Family and friends remembered Heather Heyer as someone who fought for justice, even at an early age. Her grandfather Elwood Shrader said "she could call out something that didn't seem right to her. She wanted to understand your viewpoint--she insisted on knowing your viewpoint."
It was a personal quality that eventually led her to protest a white nationalist rally in Charlottesville on Saturday. The 32-year-old paralegal died when a car rammed into a crowd of counter-protestors.
Heyer's boss, Larry Miller, said she consistently showed compassion to clients in their firm's bankruptcy practice.

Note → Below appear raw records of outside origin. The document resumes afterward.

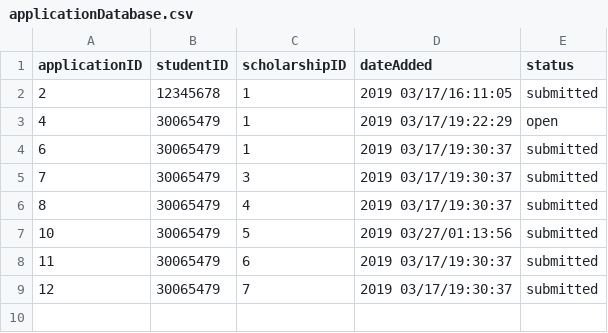
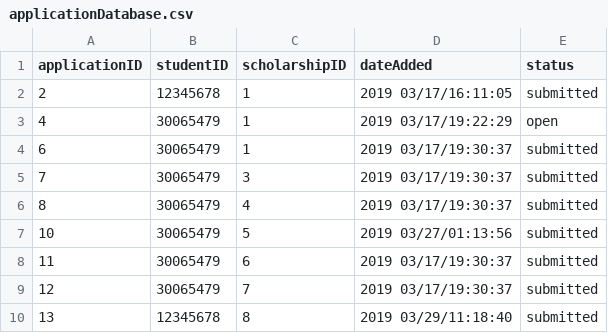
Before and after one commit to mariellanalepa/Scholarship-System, a CSV file: res/applicationDatabase.csv, drawn as a sheet.

```diff
--- a/res/applicationDatabase.csv
+++ b/res/applicationDatabase.csv
@@ -9 +9,2 @@ applicationID,studentID,scholarshipID,dateAdded,status
 12,30065479,7,2019 03/17/19:30:37,submitted
+13,12345678,8,2019 03/29/11:18:40,submitted
```
Also changed, not shown: 3 other files.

He remembered one time watching her hold hands with a University of Virginia professor and his wife, a medical professional, who were filing for bankruptcy and telling them "I could easily be you."
The former waitress learned the legal practice from the ground up, said Miller. she worked late and on week-ends to master the bankruptcy code and take care of clients.
On Wednesday, Heyer's father told some 1,000 people gathered at her memorial service in Charlottesville that on the day of her death, his daughter "wanted to put down hate."
She has become an important national symbol in the struggle over race and reconciliation. President Trump tweeted about her for the first time on Wednesday calling her "beautiful and incredible."
Earlier, Heyer's father told a reporter in Florida that he had forgiven his daughter's killer, just as Jesus forgave his enemies on the cross.
Diana Ratcliff, one of Heyer's cousins, told mourners at the memorial that Heyer always saw the good in other people and "never had a problem saying what needed to be said--even when it was uncomfortable."
She described her as "my baby cousin--larger than life and too good for this world."